"I don't think that being a strong person is about ignoring your emotions and fighting your feelings. Putting on a brave face doesn't mean you're a brave person. That's why everybody in my life knows everything that I'm going through. I can't hide anything from them. People need to realise that being open isn't the same as being weak."

- Taylor Swift

Friday, January 28, 2011

The Mr Darcy Complex.

I think all of us suffer from the Mr Darcy Complex.

What appeals to us about Mr Darcy is that for a man who at first appeared to be so grotesquely proud and haughty and destructive and anti-love, he is a pretty impressive romantic hero with all the romantic heroic ideals of a romantic hero: tall, rich, good looking, kind, sensitive, generous, blah blah blah. It gives us girls hope that fags may not be fags, they're Mr Darcy's - good men hiding under a bad cover.
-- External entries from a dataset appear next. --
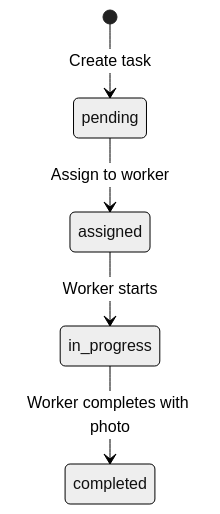
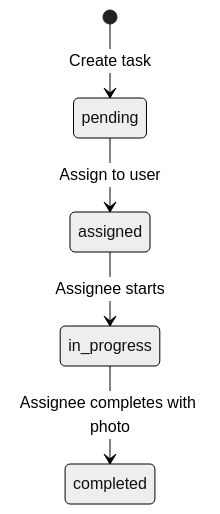
Before and after one commit to dlhsby/sekar: the fourth of 9 diagrams in specs/database/erd.md, drawn with Mermaid (neutral theme). The commit also changed other lines of this file and 417 other files, not shown here.

````diff
--- a/specs/database/erd.md
+++ b/specs/database/erd.md
@@ -359,7 +342,7 @@
 ```mermaid
 stateDiagram-v2
     [*] --> pending: Create task
-    pending --> assigned: Assign to worker
-    assigned --> in_progress: Worker starts
-    in_progress --> completed: Worker completes with photo
+    pending --> assigned: Assign to user
+    assigned --> in_progress: Assignee starts
+    in_progress --> completed: Assignee completes with photo
 ```
````
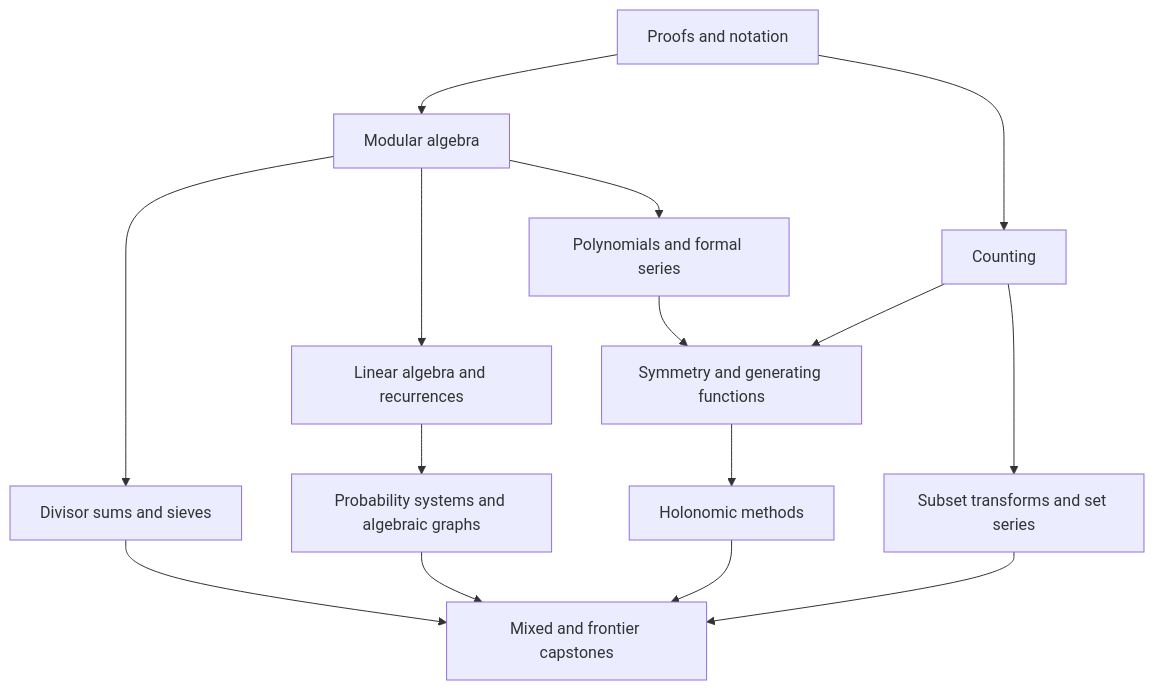
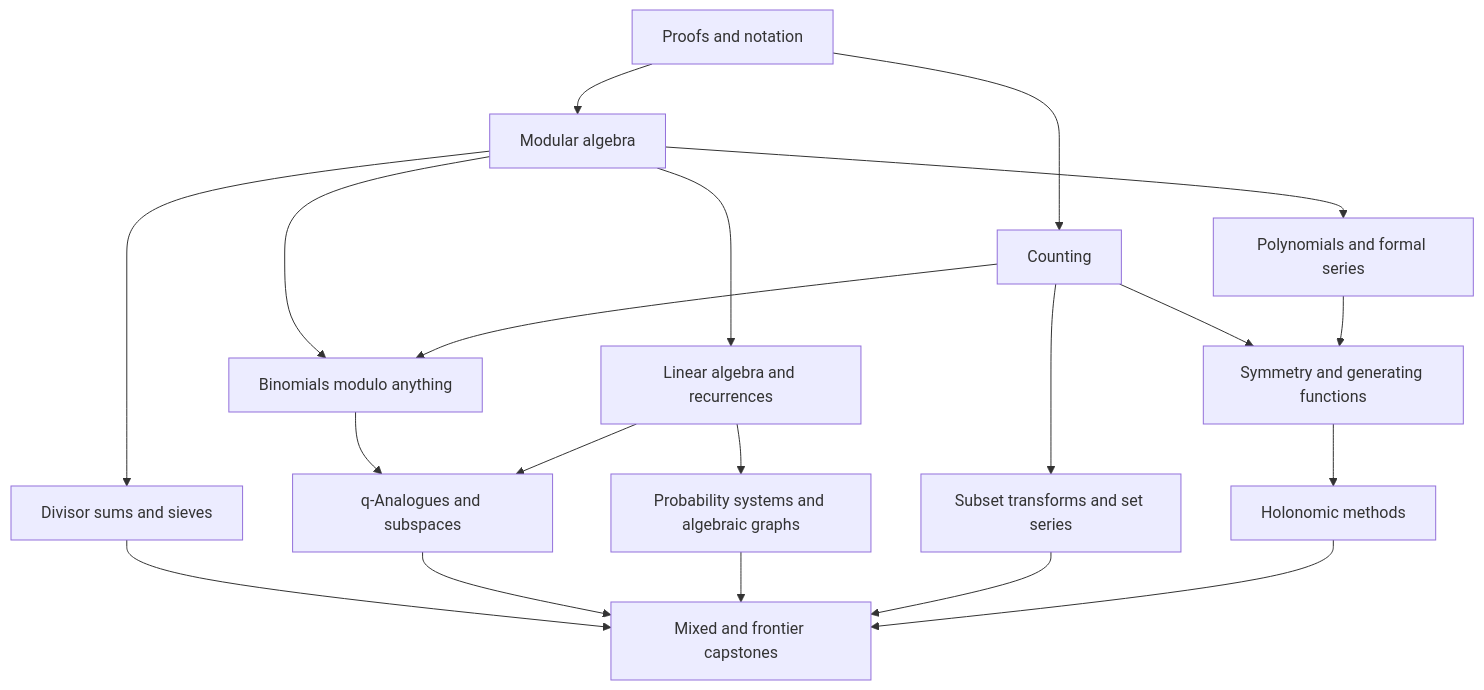
The diagram in index.qmd (maomao9-0/ICPC-math-notes), drawn with Mermaid before and after one commit. The commit also changed other lines of this file and 8 other files, not shown here.

````diff
--- a/index.qmd
+++ b/index.qmd
@@ -66,17 +66,22 @@
 ```{mermaid}
 flowchart TD
   F["Proofs and notation"] --> A["Modular algebra"]
   F --> C["Counting"]
+  A --> B["Binomials modulo anything"]
+  C --> B
   A --> N["Divisor sums and sieves"]
   A --> L["Linear algebra and recurrences"]
   A --> P["Polynomials and formal series"]
   C --> G["Symmetry and generating functions"]
   P --> G
   C --> T["Subset transforms and set series"]
   L --> R["Probability systems and algebraic graphs"]
   G --> H["Holonomic methods"]
+  B --> Q["q-Analogues and subspaces"]
+  L --> Q
   N --> X["Mixed and frontier capstones"]
+  Q --> X
   R --> X
   T --> X
   H --> X
 ```
````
But Mr Darcy is a character, from a book. These fags are people, from real life. And fags are just fags, and will always be fags. I've learned that the hard way.

We all like to imagine our men to be Mr Darcy's, and ourselves as the Elizabeth Bennet who peels away his cold mask, makes him realize his flaws, and be the inspiration for such a character metamorphosis. It's our way of coming to terms with the many failures of love and the opposite sex. It also makes us come to terms with our own faults - our faults in character, in appearance, in situation - because Elizabeth got her new and improved Mr Darcy, so why shouldn't we?

Another great appealing feature of Mr Darcy is his exoticness to the Bennet sisters - they were country girls, unaccustomed to such rich and refined company. It's the reason why we schoolgirls are often attracted to men who are in uni, who have jobs and lives, because they seem so much detatched from the endless chore of school, and so different, so grown-up and exciting and mature compared to the poo-jokes and fart fascinations of the boys in the schoolyard.

We are all fools in love.

1 comment:

Adelaide Dupont said...

Interesting point about exoticism especially in Mr Darcy.

The others seem so racinated: for example, Bingley. Wickham has a limited amount of experience and likes to play the field (now you try changing Wickham). He is probably closer to the model, but he can be so obvious.

Collins is obvious for a different reason. You brought up that he was very caring to his ward, even if it probably was for a self-serving purpose.

He just seemed shy and aloof, Darcy.

Yes, seeing through our own flaws is important.

Austen never repeated a character, minor or major.

The first Austen I really got into was Persuasion and then Sense and Sensibility.